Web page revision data
__________________________________________________
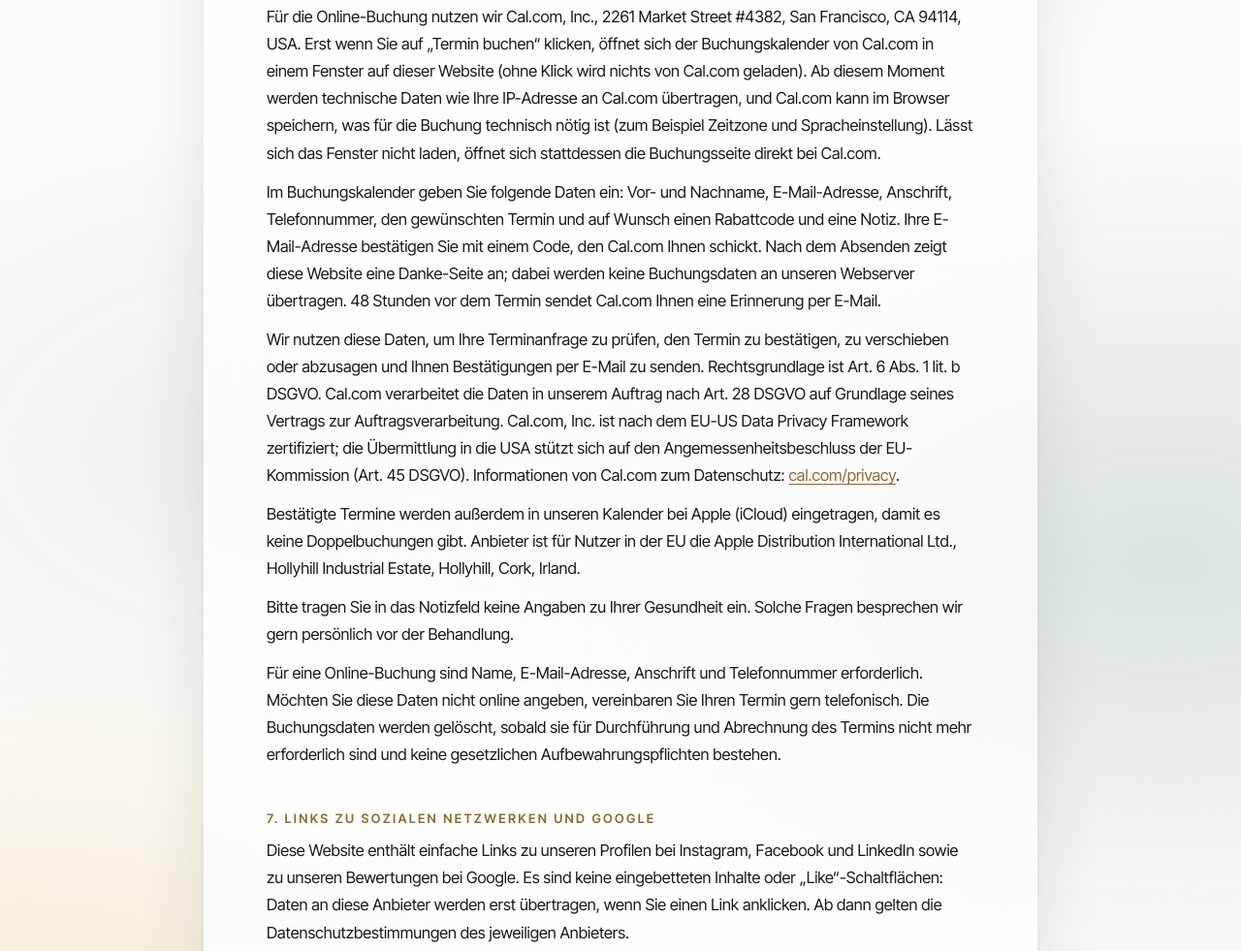
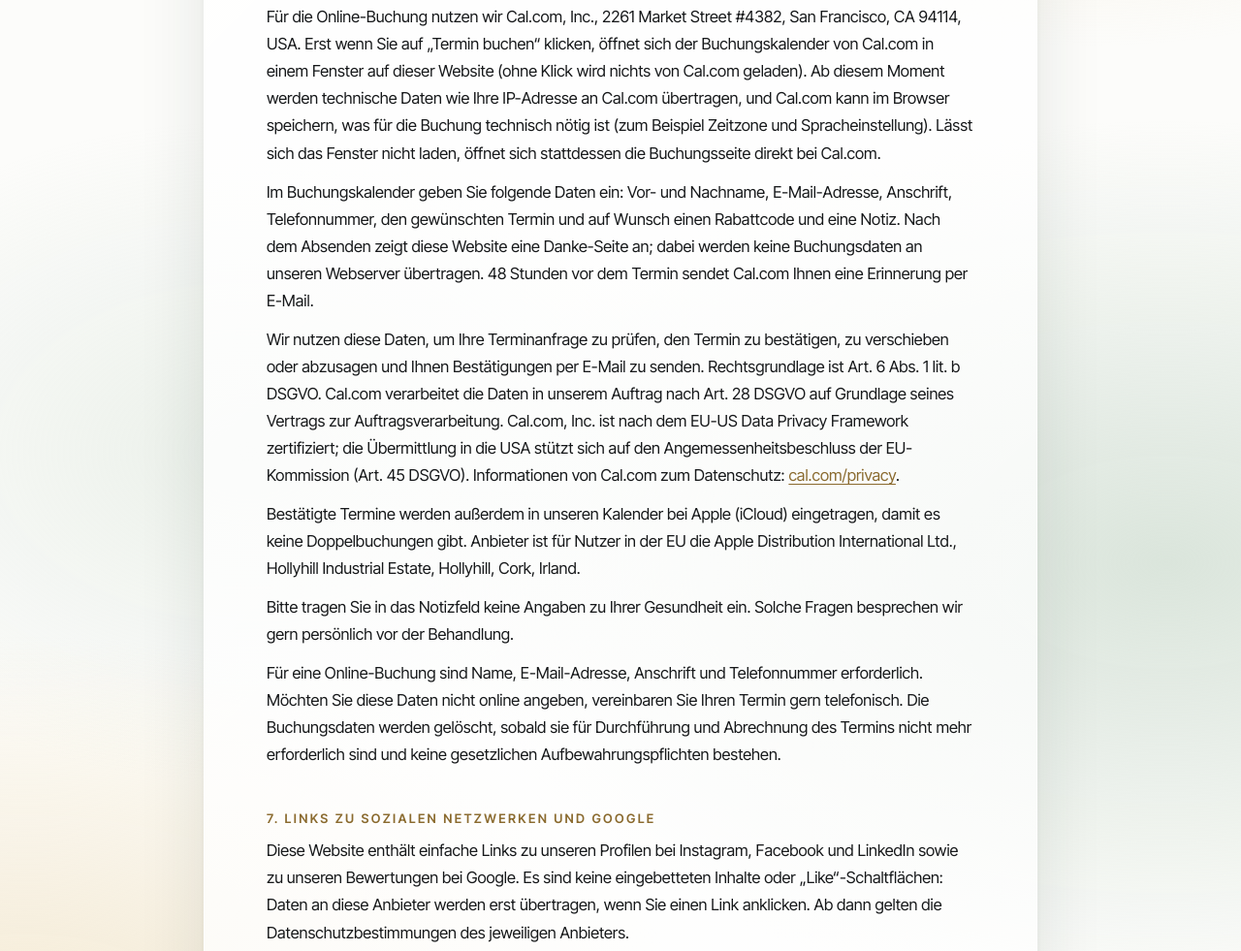
Before and after one commit to Eric-Musoso/shiatsu_review, a plain HTML site: page website/datenschutzerklaerung/index.html in a window 1280 px wide. Shown: the part 1826-2807 px from the top of the page at 97% size. Drawn offline with Linux system fonts and the light colour scheme.

Commit message:
Privacy policy: e-mail code check switched off
Co-Authored-By: Claude Opus 5.5 <noreply@anthropic.com>
Claude-Session: https://claude.ai/code/session_01AVYTroGEkQNfNS8fUtgY9p

```diff
--- a/website/datenschutzerklaerung/index.html
+++ b/website/datenschutzerklaerung/index.html
@@ -442,7 +442,7 @@ E-Mail: <a href="mailto:shiatsu@kolczewski.de">shiatsu@kolczewski.de</a></p>
 
 <h2>6. Online-Terminbuchung über Cal.com</h2>
 <p>Für die Online-Buchung nutzen wir Cal.com, Inc., 2261 Market Street #4382, San Francisco, CA 94114, USA. Erst wenn Sie auf „Termin buchen“ klicken, öffnet sich der Buchungskalender von Cal.com in einem Fenster auf dieser Website (ohne Klick wird nichts von Cal.com geladen). Ab diesem Moment werden technische Daten wie Ihre IP-Adresse an Cal.com übertragen, und Cal.com kann im Browser speichern, was für die Buchung technisch nötig ist (zum Beispiel Zeitzone und Spracheinstellung). Lässt sich das Fenster nicht laden, öffnet sich stattdessen die Buchungsseite direkt bei Cal.com.</p>
-<p>Im Buchungskalender geben Sie folgende Daten ein: Vor- und Nachname, E-Mail-Adresse, Anschrift, Telefonnummer, den gewünschten Termin und auf Wunsch einen Rabattcode und eine Notiz. Ihre E-Mail-Adresse bestätigen Sie mit einem Code, den Cal.com Ihnen schickt. Nach dem Absenden zeigt diese Website eine Danke-Seite an; dabei werden keine Buchungsdaten an unseren Webserver übertragen. 48 Stunden vor dem Termin sendet Cal.com Ihnen eine Erinnerung per E-Mail.</p>
+<p>Im Buchungskalender geben Sie folgende Daten ein: Vor- und Nachname, E-Mail-Adresse, Anschrift, Telefonnummer, den gewünschten Termin und auf Wunsch einen Rabattcode und eine Notiz. Nach dem Absenden zeigt diese Website eine Danke-Seite an; dabei werden keine Buchungsdaten an unseren Webserver übertragen. 48 Stunden vor dem Termin sendet Cal.com Ihnen eine Erinnerung per E-Mail.</p>
 <p>Wir nutzen diese Daten, um Ihre Terminanfrage zu prüfen, den Termin zu bestätigen, zu verschieben oder abzusagen und Ihnen Bestätigungen per E-Mail zu senden. Rechtsgrundlage ist Art. 6 Abs. 1 lit. b DSGVO. Cal.com verarbeitet die Daten in unserem Auftrag nach Art. 28 DSGVO auf Grundlage seines Vertrags zur Auftragsverarbeitung. Cal.com, Inc. ist nach dem EU-US Data Privacy Framework zertifiziert; die Übermittlung in die USA stützt sich auf den Angemessenheitsbeschluss der EU-Kommission (Art. 45 DSGVO). Informationen von Cal.com zum Datenschutz: <a href="https://cal.com/privacy" rel="noopener">cal.com/privacy</a>.</p>
 <p>Bestätigte Termine werden außerdem in unseren Kalender bei Apple (iCloud) eingetragen, damit es keine Doppelbuchungen gibt. Anbieter ist für Nutzer in der EU die Apple Distribution International Ltd., Hollyhill Industrial Estate, Hollyhill, Cork, Irland.</p>
 <p>Bitte tragen Sie in das Notizfeld keine Angaben zu Ihrer Gesundheit ein. Solche Fragen besprechen wir gern persönlich vor der Behandlung.</p>
```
__________________________________________________
◆ Prompt ◆
Apart from the pictures, all of the data must be duplicated exactly as shown above.

◆ Response area ◆
Before and after one commit to Eric-Musoso/shiatsu_review, a plain HTML site: page website/datenschutzerklaerung/index.html in a window 1280 px wide. Shown: the part 1826-2807 px from the top of the page at 97% size. Drawn offline with Linux system fonts and the light colour scheme.

Commit message:
Privacy policy: e-mail code check switched off
Co-Authored-By: Claude Opus 5.5 <noreply@anthropic.com>
Claude-Session: https://claude.ai/code/session_01AVYTroGEkQNfNS8fUtgY9p

```diff
--- a/website/datenschutzerklaerung/index.html
+++ b/website/datenschutzerklaerung/index.html
@@ -442,7 +442,7 @@ E-Mail: <a href="mailto:shiatsu@kolczewski.de">shiatsu@kolczewski.de</a></p>
 
 <h2>6. Online-Terminbuchung über Cal.com</h2>
 <p>Für die Online-Buchung nutzen wir Cal.com, Inc., 2261 Market Street #4382, San Francisco, CA 94114, USA. Erst wenn Sie auf „Termin buchen“ klicken, öffnet sich der Buchungskalender von Cal.com in einem Fenster auf dieser Website (ohne Klick wird nichts von Cal.com geladen). Ab diesem Moment werden technische Daten wie Ihre IP-Adresse an Cal.com übertragen, und Cal.com kann im Browser speichern, was für die Buchung technisch nötig ist (zum Beispiel Zeitzone und Spracheinstellung). Lässt sich das Fenster nicht laden, öffnet sich stattdessen die Buchungsseite direkt bei Cal.com.</p>
-<p>Im Buchungskalender geben Sie folgende Daten ein: Vor- und Nachname, E-Mail-Adresse, Anschrift, Telefonnummer, den gewünschten Termin und auf Wunsch einen Rabattcode und eine Notiz. Ihre E-Mail-Adresse bestätigen Sie mit einem Code, den Cal.com Ihnen schickt. Nach dem Absenden zeigt diese Website eine Danke-Seite an; dabei werden keine Buchungsdaten an unseren Webserver übertragen. 48 Stunden vor dem Termin sendet Cal.com Ihnen eine Erinnerung per E-Mail.</p>
+<p>Im Buchungskalender geben Sie folgende Daten ein: Vor- und Nachname, E-Mail-Adresse, Anschrift, Telefonnummer, den gewünschten Termin und auf Wunsch einen Rabattcode und eine Notiz. Nach dem Absenden zeigt diese Website eine Danke-Seite an; dabei werden keine Buchungsdaten an unseren Webserver übertragen. 48 Stunden vor dem Termin sendet Cal.com Ihnen eine Erinnerung per E-Mail.</p>
 <p>Wir nutzen diese Daten, um Ihre Terminanfrage zu prüfen, den Termin zu bestätigen, zu verschieben oder abzusagen und Ihnen Bestätigungen per E-Mail zu senden. Rechtsgrundlage ist Art. 6 Abs. 1 lit. b DSGVO. Cal.com verarbeitet die Daten in unserem Auftrag nach Art. 28 DSGVO auf Grundlage seines Vertrags zur Auftragsverarbeitung. Cal.com, Inc. ist nach dem EU-US Data Privacy Framework zertifiziert; die Übermittlung in die USA stützt sich auf den Angemessenheitsbeschluss der EU-Kommission (Art. 45 DSGVO). Informationen von Cal.com zum Datenschutz: <a href="https://cal.com/privacy" rel="noopener">cal.com/privacy</a>.</p>
 <p>Bestätigte Termine werden außerdem in unseren Kalender bei Apple (iCloud) eingetragen, damit es keine Doppelbuchungen gibt. Anbieter ist für Nutzer in der EU die Apple Distribution International Ltd., Hollyhill Industrial Estate, Hollyhill, Cork, Irland.</p>
 <p>Bitte tragen Sie in das Notizfeld keine Angaben zu Ihrer Gesundheit ein. Solche Fragen besprechen wir gern persönlich vor der Behandlung.</p>
```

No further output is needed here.